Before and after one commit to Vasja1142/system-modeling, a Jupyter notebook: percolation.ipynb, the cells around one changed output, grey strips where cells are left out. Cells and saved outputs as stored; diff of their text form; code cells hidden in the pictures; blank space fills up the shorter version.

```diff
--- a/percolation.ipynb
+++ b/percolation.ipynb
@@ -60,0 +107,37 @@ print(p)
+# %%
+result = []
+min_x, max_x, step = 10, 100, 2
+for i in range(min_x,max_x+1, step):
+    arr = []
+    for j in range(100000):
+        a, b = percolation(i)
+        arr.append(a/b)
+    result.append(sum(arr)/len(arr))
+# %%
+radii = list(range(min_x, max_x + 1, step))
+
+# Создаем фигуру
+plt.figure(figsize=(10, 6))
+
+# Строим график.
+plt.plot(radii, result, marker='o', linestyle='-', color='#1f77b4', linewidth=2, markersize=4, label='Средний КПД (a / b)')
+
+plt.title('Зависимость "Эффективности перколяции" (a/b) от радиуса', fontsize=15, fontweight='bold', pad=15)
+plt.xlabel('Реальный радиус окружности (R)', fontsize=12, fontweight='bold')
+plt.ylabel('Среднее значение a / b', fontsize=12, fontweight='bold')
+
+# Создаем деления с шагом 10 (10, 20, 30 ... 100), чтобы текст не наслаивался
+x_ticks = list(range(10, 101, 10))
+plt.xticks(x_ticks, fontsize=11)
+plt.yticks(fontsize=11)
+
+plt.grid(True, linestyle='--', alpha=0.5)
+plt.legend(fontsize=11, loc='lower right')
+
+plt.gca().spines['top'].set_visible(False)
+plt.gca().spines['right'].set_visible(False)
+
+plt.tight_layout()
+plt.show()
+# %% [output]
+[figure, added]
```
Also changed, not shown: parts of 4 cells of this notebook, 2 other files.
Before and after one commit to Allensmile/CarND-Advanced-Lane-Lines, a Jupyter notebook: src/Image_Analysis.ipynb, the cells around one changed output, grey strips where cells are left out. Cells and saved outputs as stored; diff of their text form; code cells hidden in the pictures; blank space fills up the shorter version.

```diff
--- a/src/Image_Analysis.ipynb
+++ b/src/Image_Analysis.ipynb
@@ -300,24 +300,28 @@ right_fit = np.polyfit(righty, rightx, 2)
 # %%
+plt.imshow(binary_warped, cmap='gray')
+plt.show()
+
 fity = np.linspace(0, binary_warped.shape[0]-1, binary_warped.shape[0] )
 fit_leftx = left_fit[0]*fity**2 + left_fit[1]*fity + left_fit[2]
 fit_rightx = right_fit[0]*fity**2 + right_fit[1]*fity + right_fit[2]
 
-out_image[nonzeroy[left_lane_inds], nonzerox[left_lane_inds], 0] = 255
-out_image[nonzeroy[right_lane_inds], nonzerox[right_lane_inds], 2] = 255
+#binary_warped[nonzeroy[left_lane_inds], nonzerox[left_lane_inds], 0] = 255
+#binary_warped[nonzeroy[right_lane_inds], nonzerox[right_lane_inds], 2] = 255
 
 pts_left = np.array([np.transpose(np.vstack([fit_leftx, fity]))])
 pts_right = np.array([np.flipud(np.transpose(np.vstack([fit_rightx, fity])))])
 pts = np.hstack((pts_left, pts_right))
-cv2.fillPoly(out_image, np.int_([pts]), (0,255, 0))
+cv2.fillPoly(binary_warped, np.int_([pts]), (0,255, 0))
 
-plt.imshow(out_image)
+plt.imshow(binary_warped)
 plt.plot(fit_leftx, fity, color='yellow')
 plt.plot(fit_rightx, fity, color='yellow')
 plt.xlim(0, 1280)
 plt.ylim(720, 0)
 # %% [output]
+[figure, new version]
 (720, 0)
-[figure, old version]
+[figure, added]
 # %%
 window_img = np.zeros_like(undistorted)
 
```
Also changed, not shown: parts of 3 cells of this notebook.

== == ==

Task item
The records above should be repeated word for word.

Solution for this problem
Before and after one commit to Vasja1142/system-modeling, a Jupyter notebook: percolation.ipynb, the cells around one changed output, grey strips where cells are left out. Cells and saved outputs as stored; diff of their text form; code cells hidden in the pictures; blank space fills up the shorter version.

```diff
--- a/percolation.ipynb
+++ b/percolation.ipynb
@@ -60,0 +107,37 @@ print(p)
+# %%
+result = []
+min_x, max_x, step = 10, 100, 2
+for i in range(min_x,max_x+1, step):
+    arr = []
+    for j in range(100000):
+        a, b = percolation(i)
+        arr.append(a/b)
+    result.append(sum(arr)/len(arr))
+# %%
+radii = list(range(min_x, max_x + 1, step))
+
+# Создаем фигуру
+plt.figure(figsize=(10, 6))
+
+# Строим график.
+plt.plot(radii, result, marker='o', linestyle='-', color='#1f77b4', linewidth=2, markersize=4, label='Средний КПД (a / b)')
+
+plt.title('Зависимость "Эффективности перколяции" (a/b) от радиуса', fontsize=15, fontweight='bold', pad=15)
+plt.xlabel('Реальный радиус окружности (R)', fontsize=12, fontweight='bold')
+plt.ylabel('Среднее значение a / b', fontsize=12, fontweight='bold')
+
+# Создаем деления с шагом 10 (10, 20, 30 ... 100), чтобы текст не наслаивался
+x_ticks = list(range(10, 101, 10))
+plt.xticks(x_ticks, fontsize=11)
+plt.yticks(fontsize=11)
+
+plt.grid(True, linestyle='--', alpha=0.5)
+plt.legend(fontsize=11, loc='lower right')
+
+plt.gca().spines['top'].set_visible(False)
+plt.gca().spines['right'].set_visible(False)
+
+plt.tight_layout()
+plt.show()
+# %% [output]
+[figure, added]
```
Also changed, not shown: parts of 4 cells of this notebook, 2 other files.
Before and after one commit to Allensmile/CarND-Advanced-Lane-Lines, a Jupyter notebook: src/Image_Analysis.ipynb, the cells around one changed output, grey strips where cells are left out. Cells and saved outputs as stored; diff of their text form; code cells hidden in the pictures; blank space fills up the shorter version.

```diff
--- a/src/Image_Analysis.ipynb
+++ b/src/Image_Analysis.ipynb
@@ -300,24 +300,28 @@ right_fit = np.polyfit(righty, rightx, 2)
 # %%
+plt.imshow(binary_warped, cmap='gray')
+plt.show()
+
 fity = np.linspace(0, binary_warped.shape[0]-1, binary_warped.shape[0] )
 fit_leftx = left_fit[0]*fity**2 + left_fit[1]*fity + left_fit[2]
 fit_rightx = right_fit[0]*fity**2 + right_fit[1]*fity + right_fit[2]
 
-out_image[nonzeroy[left_lane_inds], nonzerox[left_lane_inds], 0] = 255
-out_image[nonzeroy[right_lane_inds], nonzerox[right_lane_inds], 2] = 255
+#binary_warped[nonzeroy[left_lane_inds], nonzerox[left_lane_inds], 0] = 255
+#binary_warped[nonzeroy[right_lane_inds], nonzerox[right_lane_inds], 2] = 255
 
 pts_left = np.array([np.transpose(np.vstack([fit_leftx, fity]))])
 pts_right = np.array([np.flipud(np.transpose(np.vstack([fit_rightx, fity])))])
 pts = np.hstack((pts_left, pts_right))
-cv2.fillPoly(out_image, np.int_([pts]), (0,255, 0))
+cv2.fillPoly(binary_warped, np.int_([pts]), (0,255, 0))
 
-plt.imshow(out_image)
+plt.imshow(binary_warped)
 plt.plot(fit_leftx, fity, color='yellow')
 plt.plot(fit_rightx, fity, color='yellow')
 plt.xlim(0, 1280)
 plt.ylim(720, 0)
 # %% [output]
+[figure, new version]
 (720, 0)
-[figure, old version]
+[figure, added]
 # %%
 window_img = np.zeros_like(undistorted)
 
```
Also changed, not shown: parts of 3 cells of this notebook.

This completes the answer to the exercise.